Why the change?
The Monthly National Housing Survey is based on the answers to 11 questions we have been asking agents and surveyors for the last 14 years. When we started in 2000, data on the housing market and the underlying trends was hard to obtain and since then we have collected data from over 3.5m agents.
The changing availability of market data means it is possible to analyse trends based on real data rather than surveys and, perhaps more importantly, drill this data down to a more localised level. This approach of using data and insight to deliver answers to help businesses make better decisions is what Hometrack does day to day in the UK, Australia and Europe.
What is the UK House Price City Index?
Hometrack has been producing localised house price indices for the last 12 years based on recorded sales and mortgage valuations. These localized indices are a key component of our automated valuation model which is used by four of the top 5 lenders in the UK. This series of highly granular indices has remained proprietary to Hometrack and unpublished to date.
We’ve now decided to publish a set of indices using the same underlying data and methodology for 20 UK Cities. Alongside these City series we will be making available monthly house price indices for the UK, English Government Regions, Wales, Scotland and Northern Ireland via our website.

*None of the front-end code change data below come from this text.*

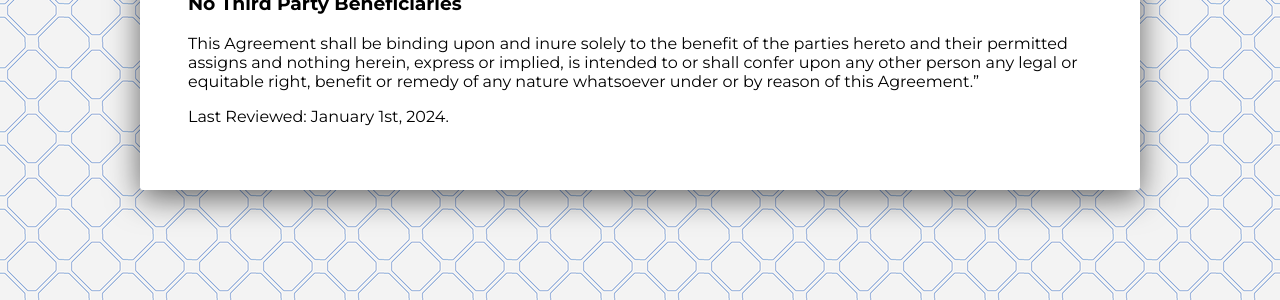
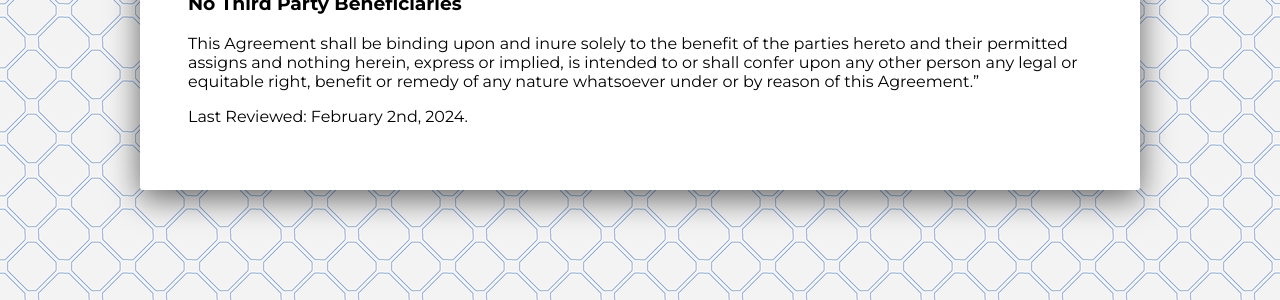
Before and after one commit to hackupc/legal-page, a Jekyll site: the page built from _documents/terms_and_conditions.md, in a window 1280 px wide and 900 px high, scrolled down 7902 px. Shown: the part 598-898 px from the top of the window. Built offline with Jekyll 4.4.1, drawn with Linux system fonts in a browser that asks for light colours.

Commit message:
reviewed date terms & conditions

```diff
--- a/_documents/terms_and_conditions.md
+++ b/_documents/terms_and_conditions.md
@@ -267,4 +267,4 @@ This Agreement may be executed in counterparts or online, which taken together s
 
 This Agreement shall be binding upon and inure solely to the benefit of the parties hereto and their permitted assigns and nothing herein, express or implied, is intended to or shall confer upon any other person any legal or equitable right, benefit or remedy of any nature whatsoever under or by reason of this Agreement."
 
-Last Reviewed: January 1st, 2024.
+Last Reviewed: February 2nd, 2024.
```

Hometrack’s Monthly UK House Price City Index will offer a detailed yet digestible analysis on monthly changes in house prices for 20 key cities across the UK enabling a narrative and discussion on the market at a sub-regional level. Cities are the focus of economic and demographic change in the UK and globally. The recent independence debate in Scotland and its impact on Government means greater focus on cities and city regions as a policy base. Cities create platform analysis of other important metrics such as housing affordability, new supply and the rental market.
What makes it unique?

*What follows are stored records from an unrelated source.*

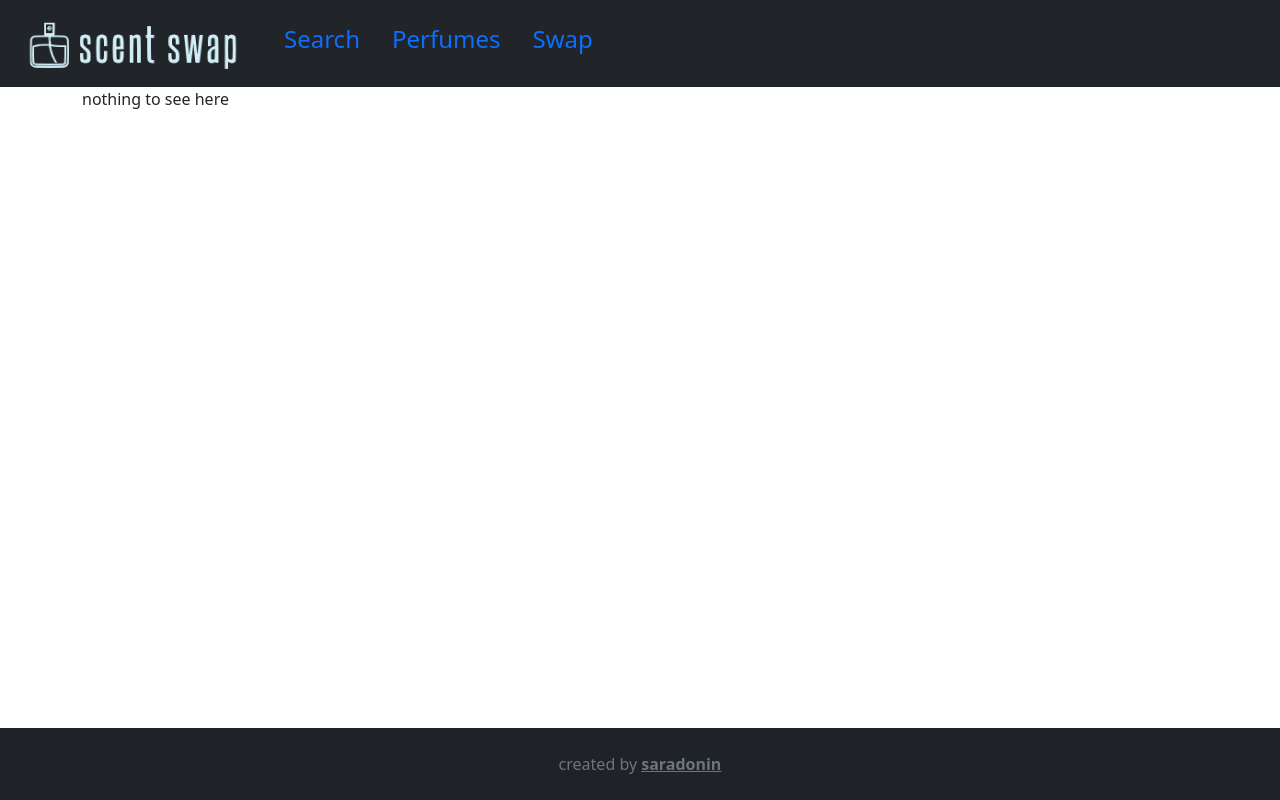
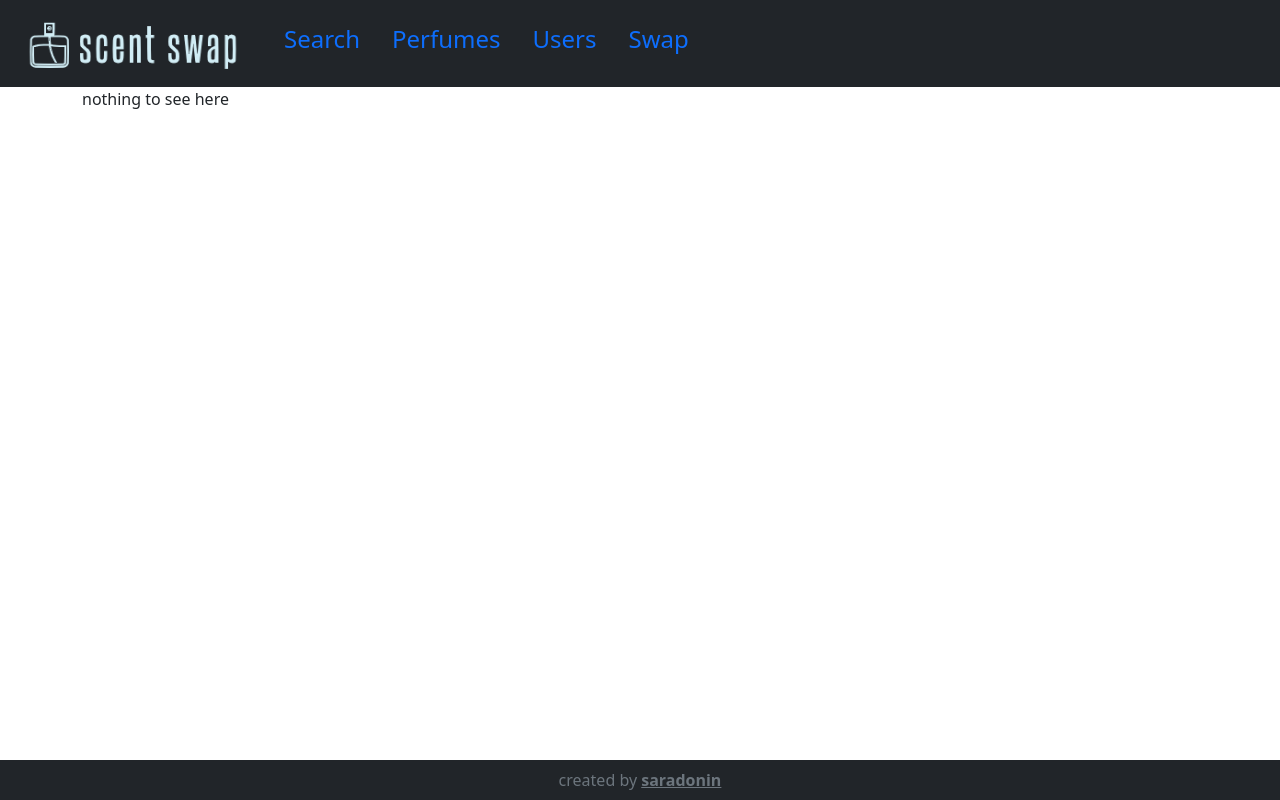
Before and after one commit to saradonin/scent_swap, a Django app: page / in a window 1280 px wide. Run offline with Django 4.2, Linux system fonts and the light colour scheme.

Commit message:
base template changes

```diff
--- a/scent_app/templates/__base__.html
+++ b/scent_app/templates/__base__.html
@@ -6,6 +6,7 @@
     <link href="https://cdn.jsdelivr.net/npm/bootstrap@5.3.1/dist/css/bootstrap.min.css" rel="stylesheet"
           integrity="sha384-4bw+/aepP/YC94hEpVNVgiZdgIC5+VKNBQNGCHeKRQN+PtmoHDEXuppvnDJzQIu9" crossorigin="anonymous">
 </head>
+
 <body class="d-flex flex-column min-vh-100">
 <!-- //--------------------------- nav bar ------------------------------// -->
 <nav class="navbar navbar-dark bg-dark">
@@ -17,13 +18,16 @@
         </a>
         <ul class="nav justify-content-center">
             <li class="nav-item">
-                <a class="nav-link active" aria-current="page" href=""><h4>Search</h4></a>
+                <a class="nav-link" href=""><h4>Search</h4></a>
             </li>
             <li class="nav-item">
-                <a class="nav-link active" aria-current="page" href=""><h4>Perfumes</h4></a>
+                <a class="nav-link" href=""><h4>Perfumes</h4></a>
             </li>
             <li class="nav-item">
-                <a class="nav-link active" aria-current="page" href=""><h4>Swap</h4></a>
+                <a class="nav-link" href=""><h4>Users</h4></a>
+            </li>
+            <li class="nav-item">
+                <a class="nav-link" href=""><h4>Swap</h4></a>
             </li>
         </ul>
 
@@ -40,10 +44,10 @@
 <!-- //--------------------------- footer -------------------------------// -->
 <footer class="text-center text-lg-start bg-dark text-secondary mt-auto">
 
-  <div class="text-center p-4" style="background-color: rgba(0, 0, 0, 0.05);">
-    created by
-    <a class="text-reset fw-bold" href="https://github.com/saradonin">saradonin</a>
-  </div>
+    <div class="text-center p-2">
+        created by
+        <a class="text-reset fw-bold" href="https://github.com/saradonin">saradonin</a>
+    </div>
 
 </footer>
 <!-- //--------------------------- footer end ---------------------------// -->
```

The Hometrack UK City House Price Indices are unique in that:
The divergence in house price growth between southern England and regional cities continues with overall HPI at 5.2%. London growth remains slow at +1%, and the greatest downward pressure on prices is being registered in inner London.
The divergence in house price growth between southern England and regional cities continues, with overall HPI at 5.2%. London growth remains slow at +1%.
There has been continued growth in large regional cities, despite house price inflation slowing to 5.4%. ZPG listings data shows discounts to asking prices are narrowing, indicating market conditions are improving across cities outside south eastern England. Increased discounting can be seen in London, where price growth has slowed to +1.8%.
City house price inflation has increased to 6.3%. The fastest growth is being registered in cities which have recorded the weakest growth since 2009. We expect city house prices to increase by 5% in 2018.